[Task goal] In the entries below, count each line where "What" appears. Give the total and nothing more.

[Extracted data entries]
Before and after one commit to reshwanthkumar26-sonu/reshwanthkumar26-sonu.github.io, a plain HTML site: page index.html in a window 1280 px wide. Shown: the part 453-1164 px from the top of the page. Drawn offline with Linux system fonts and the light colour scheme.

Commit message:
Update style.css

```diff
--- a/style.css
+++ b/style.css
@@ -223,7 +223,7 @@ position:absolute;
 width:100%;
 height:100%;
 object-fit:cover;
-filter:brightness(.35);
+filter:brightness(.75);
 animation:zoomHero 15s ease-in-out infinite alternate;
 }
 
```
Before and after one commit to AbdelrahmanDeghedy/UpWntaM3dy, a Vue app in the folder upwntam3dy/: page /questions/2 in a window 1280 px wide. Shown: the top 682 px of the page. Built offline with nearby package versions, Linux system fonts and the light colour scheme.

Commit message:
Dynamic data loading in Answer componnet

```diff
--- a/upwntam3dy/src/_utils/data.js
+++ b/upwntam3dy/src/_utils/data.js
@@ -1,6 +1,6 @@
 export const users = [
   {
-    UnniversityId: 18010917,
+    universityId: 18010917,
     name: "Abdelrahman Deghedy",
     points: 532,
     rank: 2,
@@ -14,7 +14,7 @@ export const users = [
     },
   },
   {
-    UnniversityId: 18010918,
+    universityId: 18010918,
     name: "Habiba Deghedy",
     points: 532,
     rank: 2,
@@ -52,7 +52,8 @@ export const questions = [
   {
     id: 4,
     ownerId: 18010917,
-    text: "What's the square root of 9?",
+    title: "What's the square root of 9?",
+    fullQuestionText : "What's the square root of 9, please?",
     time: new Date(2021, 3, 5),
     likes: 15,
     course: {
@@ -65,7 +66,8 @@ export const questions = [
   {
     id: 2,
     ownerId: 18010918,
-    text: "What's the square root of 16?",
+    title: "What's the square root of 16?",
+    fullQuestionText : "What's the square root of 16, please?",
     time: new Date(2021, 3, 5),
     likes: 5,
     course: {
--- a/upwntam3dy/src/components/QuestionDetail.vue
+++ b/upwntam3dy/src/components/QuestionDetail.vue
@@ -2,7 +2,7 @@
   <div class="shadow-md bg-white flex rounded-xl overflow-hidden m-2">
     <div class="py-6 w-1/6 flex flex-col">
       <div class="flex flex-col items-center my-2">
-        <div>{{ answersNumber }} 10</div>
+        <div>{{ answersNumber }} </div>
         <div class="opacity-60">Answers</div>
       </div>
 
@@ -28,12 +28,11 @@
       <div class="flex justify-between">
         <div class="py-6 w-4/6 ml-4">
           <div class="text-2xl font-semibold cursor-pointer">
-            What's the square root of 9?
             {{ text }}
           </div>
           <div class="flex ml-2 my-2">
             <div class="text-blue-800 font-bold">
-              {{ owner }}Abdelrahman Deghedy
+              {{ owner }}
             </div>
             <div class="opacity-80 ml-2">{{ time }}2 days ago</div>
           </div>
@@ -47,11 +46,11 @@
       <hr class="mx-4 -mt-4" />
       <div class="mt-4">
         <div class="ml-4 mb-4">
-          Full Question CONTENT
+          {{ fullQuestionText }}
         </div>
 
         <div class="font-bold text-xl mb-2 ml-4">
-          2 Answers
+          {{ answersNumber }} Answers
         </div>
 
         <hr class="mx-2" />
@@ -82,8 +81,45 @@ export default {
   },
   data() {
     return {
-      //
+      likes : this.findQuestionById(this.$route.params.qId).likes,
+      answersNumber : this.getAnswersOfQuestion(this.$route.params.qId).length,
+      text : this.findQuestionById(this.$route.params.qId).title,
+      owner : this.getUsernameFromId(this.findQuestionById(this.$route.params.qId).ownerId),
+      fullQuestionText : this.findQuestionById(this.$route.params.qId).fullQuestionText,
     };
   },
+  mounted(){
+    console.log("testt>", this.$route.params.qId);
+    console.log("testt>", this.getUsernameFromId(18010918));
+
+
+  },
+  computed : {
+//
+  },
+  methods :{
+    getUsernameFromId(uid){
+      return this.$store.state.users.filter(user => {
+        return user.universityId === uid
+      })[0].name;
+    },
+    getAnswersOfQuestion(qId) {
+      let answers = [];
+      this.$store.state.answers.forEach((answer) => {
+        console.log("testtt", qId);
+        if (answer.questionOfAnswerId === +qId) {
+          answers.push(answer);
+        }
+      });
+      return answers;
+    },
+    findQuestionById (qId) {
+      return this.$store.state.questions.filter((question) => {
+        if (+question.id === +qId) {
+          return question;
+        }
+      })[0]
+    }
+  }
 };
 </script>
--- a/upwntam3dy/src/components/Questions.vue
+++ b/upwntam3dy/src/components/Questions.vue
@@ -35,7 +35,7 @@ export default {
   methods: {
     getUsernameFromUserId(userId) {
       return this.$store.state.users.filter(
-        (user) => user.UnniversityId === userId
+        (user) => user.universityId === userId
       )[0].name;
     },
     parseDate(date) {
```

[Solution for this exercise] 7